Methods: A series of five focus groups of CCFMC patients was conducted in July and August 2015 to better understand the underlying factors resulting in poor nutrition in this population. Participants (n=50) were between ages 18 - 65 and racially diverse. Focus group discussions were recorded, transcribed, and analyzed using the long-table approach. Participants responded to 8 questions pertaining to food insecurity and ranked four factors by level of influence on their food purchasing decisions: cost, taste, nutritional value, and ease of preparation.

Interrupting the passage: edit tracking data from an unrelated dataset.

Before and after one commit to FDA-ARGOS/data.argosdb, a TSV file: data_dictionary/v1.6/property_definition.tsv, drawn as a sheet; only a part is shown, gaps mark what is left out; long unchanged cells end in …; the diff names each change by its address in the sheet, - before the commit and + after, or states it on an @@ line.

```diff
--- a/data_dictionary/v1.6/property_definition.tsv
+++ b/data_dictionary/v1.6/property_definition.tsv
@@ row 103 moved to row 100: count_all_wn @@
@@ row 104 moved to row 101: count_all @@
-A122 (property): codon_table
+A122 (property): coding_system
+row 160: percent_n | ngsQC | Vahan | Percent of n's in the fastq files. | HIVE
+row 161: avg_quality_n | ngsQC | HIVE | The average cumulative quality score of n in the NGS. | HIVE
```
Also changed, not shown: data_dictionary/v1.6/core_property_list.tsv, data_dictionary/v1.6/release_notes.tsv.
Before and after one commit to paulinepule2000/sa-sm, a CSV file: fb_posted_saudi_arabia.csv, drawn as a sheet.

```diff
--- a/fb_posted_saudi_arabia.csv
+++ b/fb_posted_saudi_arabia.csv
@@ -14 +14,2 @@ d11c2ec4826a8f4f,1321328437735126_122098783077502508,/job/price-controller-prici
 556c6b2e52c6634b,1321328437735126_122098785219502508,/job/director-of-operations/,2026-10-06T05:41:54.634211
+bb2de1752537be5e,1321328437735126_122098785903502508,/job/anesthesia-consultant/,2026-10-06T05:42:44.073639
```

Results: Several themes emerged, such as shame and embarrassment about not being able to afford nutritious food and the reliance on television personalities for nutritional guidance. Participants shared numerous insights on how to improve nutrition-related interventions at CCFMC. The ranking activity revealed that cost and ease of preparation influenced purchasing decisions more than taste or nutritional value.

Conclusions: Based on the focus group findings, we suggest student-run free clinics provide a dedicated website for announcing nutrition programs and events, include clinicians in nutrition conversations with patients, and broadcast informational videos in the clinic lobby to promote nutrition awareness and discourse.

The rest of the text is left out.